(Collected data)
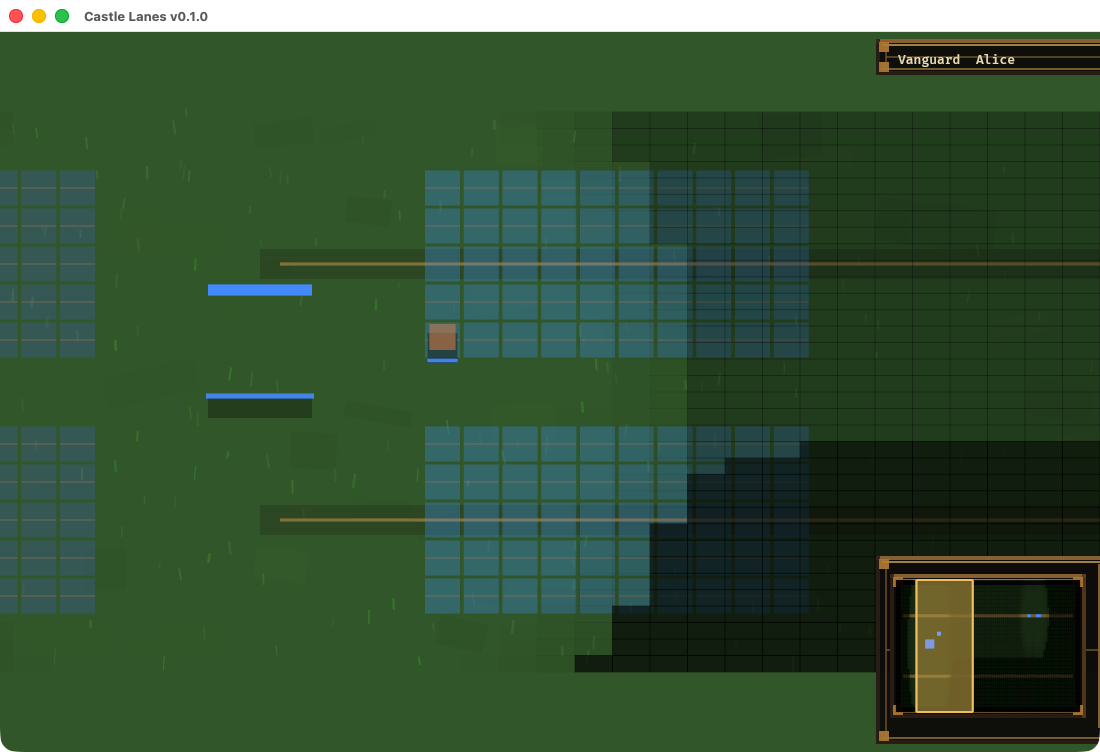
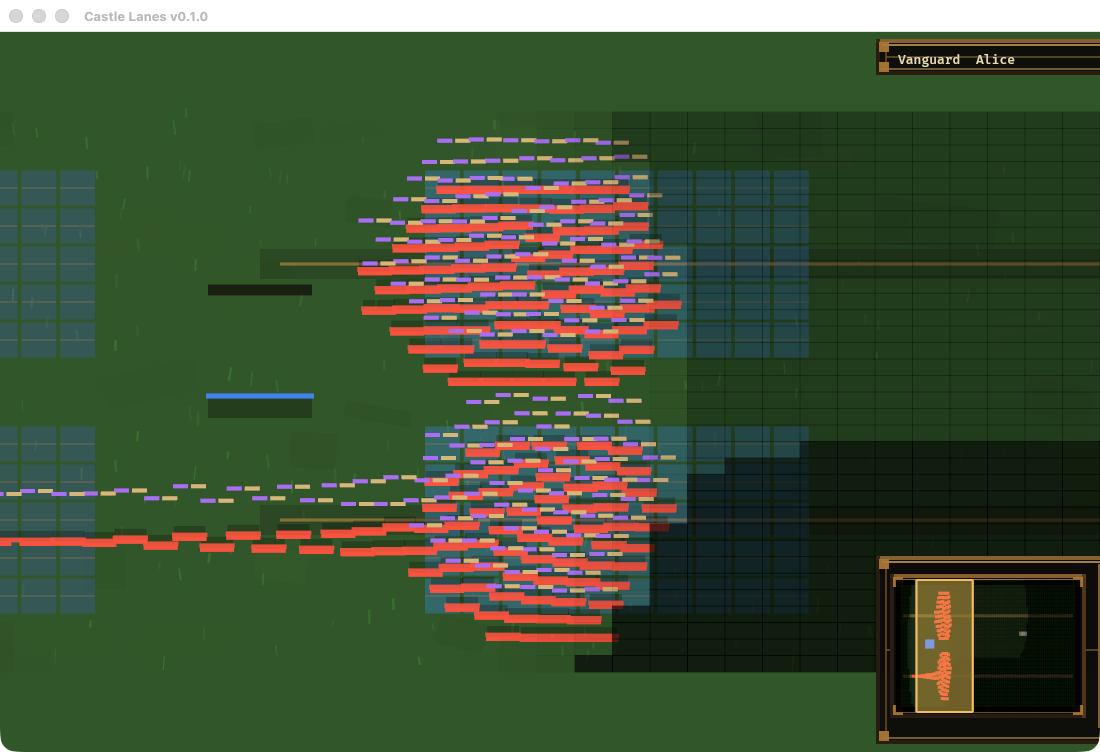
CRITICAL fix: Bevy asset path resolved against exe dir - art never loaded
Bevy 0.18 resolves relative asset paths against the EXECUTABLE directory
(target/debug/assets), not the working directory. Every image asset in
the game - unit sprites, building icons, fonts - silently failed to load
since the project moved to this layout: units rendered as bare colored
health bars/stripes, buildings as plain rects, no icons anywhere.

- AssetPlugin file_path now set to the absolute repo assets/ dir
- bevy_log feature enabled (was missing from the default-features=false
  list, which is why every asset error was invisible; found via the
  now-visible 'Path not found' ERRORs)
- font path case fixed (MedievalSharp.ttf on the case-sensitive volume)

Verified visually: castle icons, unit sprites (with generated frame
animation), health bars, and damage numbers all render in a live
client-vs-bot match.

diff --git a/src/bin/client/main.rs b/src/bin/client/main.rs
@@ -426,16 +426,31 @@ fn main() {
     let socket = UdpSocket::bind("0.0.0.0:0").expect("bind client udp socket");
     socket.set_nonblocking(true).expect("set nonblocking");
 
+    // Bevy 0.18 resolves the asset folder relative to the executable, which
+    // breaks `target/debug` layouts: prefer the repo-relative assets/ dir.
+    // Bevy 0.18 resolves RELATIVE asset paths against the executable dir
+    // (target/debug), so the override must be absolute.
+    let asset_file_path = std::env::current_dir()
+        .map(|cwd| cwd.join("assets").to_string_lossy().to_string())
+        .unwrap_or_else(|_| "assets".to_string());
+
     App::new()
-        .add_plugins(DefaultPlugins.set(WindowPlugin {
-            primary_window: Some(Window {
+        .add_plugins(
+            DefaultPlugins
+                .set(WindowPlugin {
+                    primary_window: Some(Window {
                 title: format!("Castle Lanes v{}", castle_lanes::VERSION),
                 resolution: WindowResolution::new(1100, 720),
                 resizable: true,
                 ..default()
             }),
             ..default()
-        }))
+                })
+                .set(AssetPlugin {
+                    file_path: asset_file_path,
+                    ..default()
+                }),
+        )
         .insert_resource(ClearColor(Color::srgb(0.07, 0.08, 0.09)))
         .insert_resource(ClientNet {
             socket,
@@ -646,7 +661,7 @@ fn setup(mut commands: Commands, asset_server: Res<AssetServer>) {
     spawn_grass_background(&mut commands);
     spawn_static_board(&mut commands, None);
     let fonts = FontAssets {
-        display: asset_server.load("fonts/medievalsharp.ttf"),
+        display: asset_server.load("fonts/MedievalSharp.ttf"),
     };
     commands.insert_resource(fonts);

- [WORK REQUEST]: Lines to set down from above: the line with "the EXECUTABLE directory", the line with "the game - unit", and every line between, each exactly as written.

- [REPLY]:
Bevy 0.18 resolves relative asset paths against the EXECUTABLE directory
(target/debug/assets), not the working directory. Every image asset in
the game - unit sprites, building icons, fonts - silently failed to load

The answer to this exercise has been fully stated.